## EXERCISE REQUIREMENTS
Exactly reproduce each entry, leaving out nothing.

━━━━━━━━━━━━━━━━━━━━

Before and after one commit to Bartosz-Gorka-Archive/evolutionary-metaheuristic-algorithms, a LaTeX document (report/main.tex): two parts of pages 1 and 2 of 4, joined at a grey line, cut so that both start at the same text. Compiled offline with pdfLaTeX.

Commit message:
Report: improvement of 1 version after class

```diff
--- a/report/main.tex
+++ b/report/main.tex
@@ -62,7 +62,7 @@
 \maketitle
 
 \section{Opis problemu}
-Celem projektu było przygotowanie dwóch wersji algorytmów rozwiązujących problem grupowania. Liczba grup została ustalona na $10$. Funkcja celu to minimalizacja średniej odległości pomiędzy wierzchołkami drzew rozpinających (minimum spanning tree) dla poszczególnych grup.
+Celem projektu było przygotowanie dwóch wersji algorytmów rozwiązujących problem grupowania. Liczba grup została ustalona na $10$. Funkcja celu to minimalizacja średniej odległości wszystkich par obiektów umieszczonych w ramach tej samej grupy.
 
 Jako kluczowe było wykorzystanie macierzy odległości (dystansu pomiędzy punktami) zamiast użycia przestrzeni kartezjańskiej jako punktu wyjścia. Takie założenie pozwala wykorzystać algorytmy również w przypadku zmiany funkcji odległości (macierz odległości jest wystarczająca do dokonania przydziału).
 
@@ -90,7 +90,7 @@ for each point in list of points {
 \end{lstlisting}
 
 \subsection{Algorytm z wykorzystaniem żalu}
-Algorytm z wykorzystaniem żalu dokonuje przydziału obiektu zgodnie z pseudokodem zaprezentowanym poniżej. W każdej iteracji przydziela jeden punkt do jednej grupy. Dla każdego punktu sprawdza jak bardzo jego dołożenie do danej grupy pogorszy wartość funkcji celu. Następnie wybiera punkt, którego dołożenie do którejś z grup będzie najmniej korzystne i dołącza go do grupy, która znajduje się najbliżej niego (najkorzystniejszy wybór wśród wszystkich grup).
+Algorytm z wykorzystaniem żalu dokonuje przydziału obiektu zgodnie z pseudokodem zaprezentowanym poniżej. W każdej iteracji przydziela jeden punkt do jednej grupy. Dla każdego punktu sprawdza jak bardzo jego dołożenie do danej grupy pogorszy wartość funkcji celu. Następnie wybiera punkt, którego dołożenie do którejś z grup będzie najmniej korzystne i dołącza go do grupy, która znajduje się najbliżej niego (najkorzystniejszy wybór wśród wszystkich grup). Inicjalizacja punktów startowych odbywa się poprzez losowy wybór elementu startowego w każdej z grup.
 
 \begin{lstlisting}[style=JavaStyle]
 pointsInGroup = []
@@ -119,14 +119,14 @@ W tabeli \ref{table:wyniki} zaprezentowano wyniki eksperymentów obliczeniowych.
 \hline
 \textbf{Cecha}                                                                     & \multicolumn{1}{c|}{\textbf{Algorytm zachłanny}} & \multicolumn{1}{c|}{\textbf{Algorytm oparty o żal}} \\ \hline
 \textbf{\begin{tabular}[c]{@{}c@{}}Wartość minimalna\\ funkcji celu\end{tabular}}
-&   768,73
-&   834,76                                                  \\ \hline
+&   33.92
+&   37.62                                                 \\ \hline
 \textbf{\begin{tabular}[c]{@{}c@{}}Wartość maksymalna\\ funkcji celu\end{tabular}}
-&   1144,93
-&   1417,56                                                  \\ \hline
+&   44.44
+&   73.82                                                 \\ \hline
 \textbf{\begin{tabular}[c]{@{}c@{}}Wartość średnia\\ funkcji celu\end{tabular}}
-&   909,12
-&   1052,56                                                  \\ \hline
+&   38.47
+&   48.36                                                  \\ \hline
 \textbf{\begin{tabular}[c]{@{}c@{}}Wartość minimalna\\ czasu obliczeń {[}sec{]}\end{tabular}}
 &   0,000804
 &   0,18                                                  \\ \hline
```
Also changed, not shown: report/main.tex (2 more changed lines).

━━━━━━━━━━━━━━━━━━━━

## OUTPUT BELOW
Before and after one commit to Bartosz-Gorka-Archive/evolutionary-metaheuristic-algorithms, a LaTeX document (report/main.tex): two parts of pages 1 and 2 of 4, joined at a grey line, cut so that both start at the same text. Compiled offline with pdfLaTeX.

Commit message:
Report: improvement of 1 version after class

```diff
--- a/report/main.tex
+++ b/report/main.tex
@@ -62,7 +62,7 @@
 \maketitle
 
 \section{Opis problemu}
-Celem projektu było przygotowanie dwóch wersji algorytmów rozwiązujących problem grupowania. Liczba grup została ustalona na $10$. Funkcja celu to minimalizacja średniej odległości pomiędzy wierzchołkami drzew rozpinających (minimum spanning tree) dla poszczególnych grup.
+Celem projektu było przygotowanie dwóch wersji algorytmów rozwiązujących problem grupowania. Liczba grup została ustalona na $10$. Funkcja celu to minimalizacja średniej odległości wszystkich par obiektów umieszczonych w ramach tej samej grupy.
 
 Jako kluczowe było wykorzystanie macierzy odległości (dystansu pomiędzy punktami) zamiast użycia przestrzeni kartezjańskiej jako punktu wyjścia. Takie założenie pozwala wykorzystać algorytmy również w przypadku zmiany funkcji odległości (macierz odległości jest wystarczająca do dokonania przydziału).
 
@@ -90,7 +90,7 @@ for each point in list of points {
 \end{lstlisting}
 
 \subsection{Algorytm z wykorzystaniem żalu}
-Algorytm z wykorzystaniem żalu dokonuje przydziału obiektu zgodnie z pseudokodem zaprezentowanym poniżej. W każdej iteracji przydziela jeden punkt do jednej grupy. Dla każdego punktu sprawdza jak bardzo jego dołożenie do danej grupy pogorszy wartość funkcji celu. Następnie wybiera punkt, którego dołożenie do którejś z grup będzie najmniej korzystne i dołącza go do grupy, która znajduje się najbliżej niego (najkorzystniejszy wybór wśród wszystkich grup).
+Algorytm z wykorzystaniem żalu dokonuje przydziału obiektu zgodnie z pseudokodem zaprezentowanym poniżej. W każdej iteracji przydziela jeden punkt do jednej grupy. Dla każdego punktu sprawdza jak bardzo jego dołożenie do danej grupy pogorszy wartość funkcji celu. Następnie wybiera punkt, którego dołożenie do którejś z grup będzie najmniej korzystne i dołącza go do grupy, która znajduje się najbliżej niego (najkorzystniejszy wybór wśród wszystkich grup). Inicjalizacja punktów startowych odbywa się poprzez losowy wybór elementu startowego w każdej z grup.
 
 \begin{lstlisting}[style=JavaStyle]
 pointsInGroup = []
@@ -119,14 +119,14 @@ W tabeli \ref{table:wyniki} zaprezentowano wyniki eksperymentów obliczeniowych.
 \hline
 \textbf{Cecha}                                                                     & \multicolumn{1}{c|}{\textbf{Algorytm zachłanny}} & \multicolumn{1}{c|}{\textbf{Algorytm oparty o żal}} \\ \hline
 \textbf{\begin{tabular}[c]{@{}c@{}}Wartość minimalna\\ funkcji celu\end{tabular}}
-&   768,73
-&   834,76                                                  \\ \hline
+&   33.92
+&   37.62                                                 \\ \hline
 \textbf{\begin{tabular}[c]{@{}c@{}}Wartość maksymalna\\ funkcji celu\end{tabular}}
-&   1144,93
-&   1417,56                                                  \\ \hline
+&   44.44
+&   73.82                                                 \\ \hline
 \textbf{\begin{tabular}[c]{@{}c@{}}Wartość średnia\\ funkcji celu\end{tabular}}
-&   909,12
-&   1052,56                                                  \\ \hline
+&   38.47
+&   48.36                                                  \\ \hline
 \textbf{\begin{tabular}[c]{@{}c@{}}Wartość minimalna\\ czasu obliczeń {[}sec{]}\end{tabular}}
 &   0,000804
 &   0,18                                                  \\ \hline
```
Also changed, not shown: report/main.tex (2 more changed lines).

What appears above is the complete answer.